By Rhonda Hunnicutt, RN, Wesley Nurse

I don't think anyone would argue what beautiful weather we had this spring. I've lived in and traveled to different areas of the country and the world, and the proud Texan in me thinks there's nothing more beautiful than our own Texas bluebonnets, Indian paintbrushes and other wildflowers blooming in all of God's majesty. The spring flowers have faded now, and in their place are those pesky little mosquitos.

Last year brought light to a species of mosquitoes and the frightening advent of the Zika virus, moving out of Africa and Southeast Asia towards South and Central America. It is important to note that although there have been small numbers of the Aedes mosquitos detected in southern states, there are currently no locally acquired vector-borne cases in the U.S. And the same mosquitoes that carry Zika, also carry the dengue and chikungunya viruses that we've heard about in past years. There are cases of Zika that have been diagnosed in the U.S. but have occurred from a person traveling to one of the areas previously mentioned and re-entering the country.

What we know about Zika is still evolving, but what we do know is that there has been a surge of microcephaly – a condition in which a baby's head is abnormally small due to abnormal brain development – in infants born to mothers who live or traveled in the aforementioned areas. There have also been cases in the U.S. linked to sexual transmission. New information also indicates that there may be a connection between contracting Zika and Guillan-Barre syndrome, a rare illness affecting a person's nervous system.

Zika is spread as the female Aedes mosquito bites an infected person, then goes on to bite another person where it is believed the virus is thereby transferred. These mosquitoes are aggressive, biting at all hours of the day. They like ankles and elbows, especially during the day. As with most things, simple steps can reduce or eliminate risks from biting insects. Prevention and avoidance are important. With our previous blessed rainfall, standing water is a bountiful breeding ground for mosquitos. Remember to empty containers of standing water frequently, even small ones. Pet water dishes, flower pot trays, old tires or other objects in the yard are favorite places for mosquitoes to lay eggs. Using an insect repellent is imperative in preventing mosquito bites, just make sure to read and follow the directions carefully and reapply as recommended. If you will be using both sunscreen and an insect repellent, apply the sunscreen first.

I encourage everyone to visit the Centers for Disease Control and Prevention's website; there is a wealth of information available on the Zika virus: http://www.cdc.gov/zika/index.html. Zika has been around in other countries since 1947, so the fact that we're just now seeing cases closer to home is surprising. The more we read and learn, the better we're equipped to deal with this virus.
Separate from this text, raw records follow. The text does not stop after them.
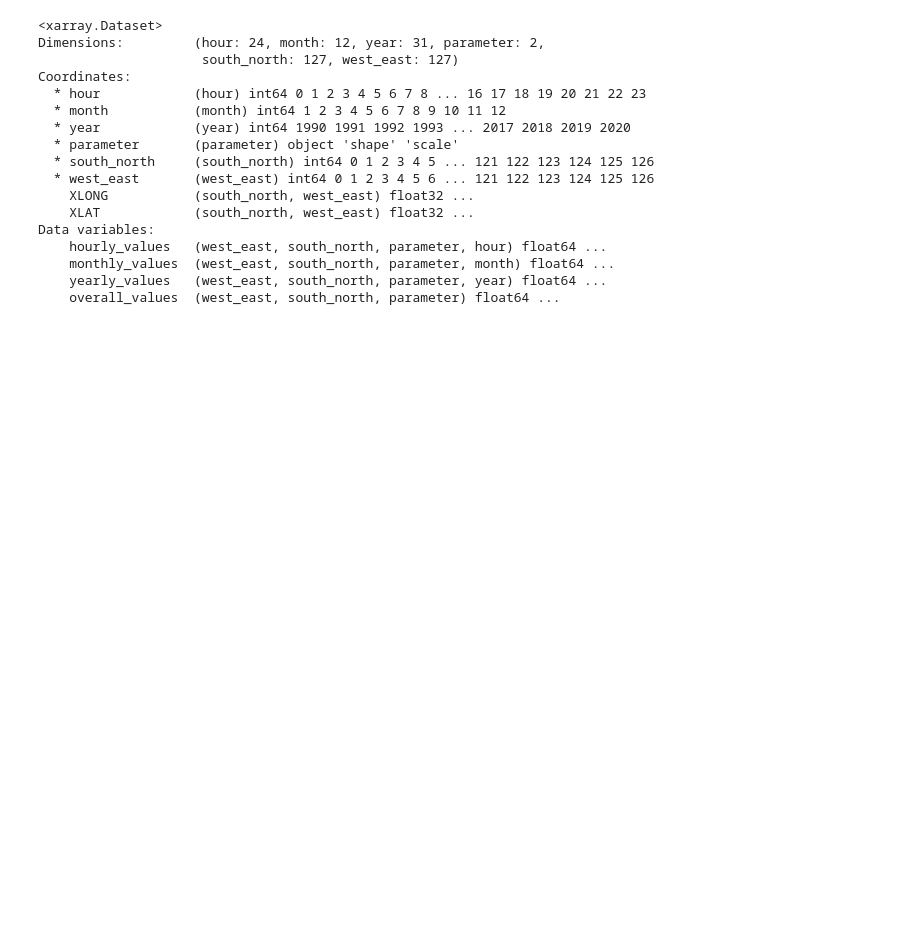
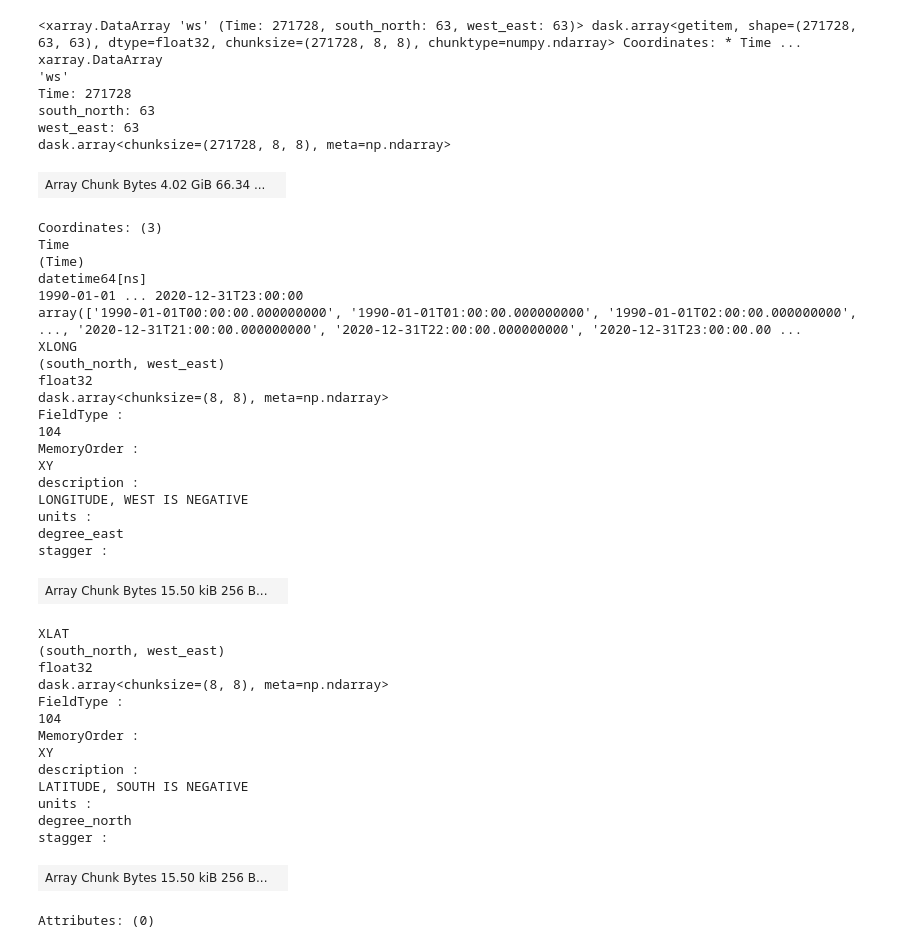
Before and after one commit to HarishBaki/EU_SCORES_project, a Jupyter notebook: scripts/data_processing/Untitled-1.ipynb, the cells around one changed output. Saved outputs shown, nothing was run; the diff lists cells and outputs as text; code cells hidden in the pictures; blank space fills up the shorter version.

```diff
--- a/scripts/data_processing/Untitled-1.ipynb
+++ b/scripts/data_processing/Untitled-1.ipynb
@@ -19,26 +24,56 @@ client
 # %%
 root_dir = '/media/harish/SSD_4TB/EU_SCORES_project'
 run = 'New_runs' #sys.argv[1]
-case = 'Ireland_coast' #sys.argv[2]
-level = 10 #int(sys.argv[3])
+case = 'Germany_coast' #sys.argv[2]
+file_name = 'ws_10' #sys.argv[3]
+variable = 'ws' #sys.argv[4]
+chunks={"Time": -1,"south_north": 8,"west_east": 8}
 run_dir=f'{root_dir}/WRFV4.4/EU_SCORES/{run}/{case}/Postprocessed/variablewise_files'
-target_dir=f'{run_dir}/weibull_{level}'
-xr.open_dataset(f'{run_dir}/weibull_{level}.nc')
+target_dir=f'{root_dir}/WRFV4.4/EU_SCORES/{run}/{case}/Postprocessed/statistics_files/{file_name}'
+ds = xr.open_dataset(f'{run_dir}/{file_name}.nc',chunks=chunks)[variable]
+data = ds.isel(Time=slice(None,-1))
+data
 # %% [output]
-<xarray.Dataset>
-Dimensions:         (hour: 24, month: 12, year: 31, parameter: 2,
-                     south_north: 127, west_east: 127)
-Coordinates:
-  * hour            (hour) int64 0 1 2 3 4 5 6 7 8 ... 16 17 18 19 20 21 22 23
-  * month           (month) int64 1 2 3 4 5 6 7 8 9 10 11 12
-  * year            (year) int64 1990 1991 1992 1993 ... 2017 2018 2019 2020
-  * parameter       (parameter) object 'shape' 'scale'
-  * south_north     (south_north) int64 0 1 2 3 4 5 ... 121 122 123 124 125 126
-  * west_east       (west_east) int64 0 1 2 3 4 5 6 ... 121 122 123 124 125 126
-    XLONG           (south_north, west_east) float32 ...
-    XLAT            (south_north, west_east) float32 ...
-Data variables:
-    hourly_values   (west_east, south_north, parameter, hour) float64 ...
-    monthly_values  (west_east, south_north, parameter, month) float64 ...
-    yearly_values   (west_east, south_north, parameter, year) float64 ...
-    overall_values  (west_east, south_north, parameter) float64 ...
+<xarray.DataArray 'ws' (Time: 271728, south_north: 63, west_east: 63)> dask.array<getitem, shape=(271728, 63, 63), dtype=float32, chunksize=(271728, 8, 8), chunktype=numpy.ndarray> Coordinates: * Time ...
+xarray.DataArray
+'ws'
+Time: 271728
+south_north: 63
+west_east: 63
+dask.array<chunksize=(271728, 8, 8), meta=np.ndarray>
+| Array Chunk Bytes 4.02 GiB 66.34 ... |  |
+Coordinates: (3)
+Time
+(Time)
+datetime64[ns]
+1990-01-01 ... 2020-12-31T23:00:00
+array(['1990-01-01T00:00:00.000000000', '1990-01-01T01:00:00.000000000', '1990-01-01T02:00:00.000000000', ..., '2020-12-31T21:00:00.000000000', '2020-12-31T22:00:00.000000000', '2020-12-31T23:00:00.00 ...
+XLONG
+(south_north, west_east)
+float32
+dask.array<chunksize=(8, 8), meta=np.ndarray>
+FieldType :
+104
+MemoryOrder :
+XY
+description :
+LONGITUDE, WEST IS NEGATIVE
+units :
+degree_east
+stagger :
+| Array Chunk Bytes 15.50 kiB 256 B... |  |
+XLAT
+(south_north, west_east)
+float32
+dask.array<chunksize=(8, 8), meta=np.ndarray>
+FieldType :
+104
+MemoryOrder :
+XY
+description :
+LATITUDE, SOUTH IS NEGATIVE
+units :
+degree_north
+stagger :
+| Array Chunk Bytes 15.50 kiB 256 B... |  |
+Attributes: (0)
```
Also changed, not shown: parts of 8 cells of this notebook, 2 other files.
Until next time, be well and be blessed.

Rhonda Hunnicutt, RN, is a Wesley Nurse with Methodist Healthcare Ministries of South Texas, Inc. Methodist Healthcare Ministries' Wesley Nurse program is a faith-based, holistic health and wellness program committed to serving the least-served through education, health promotion and collaboration with individuals and communities to achieve improved wellness through self-empowerment. Learn more at www.mhm.org/programs/health-ministries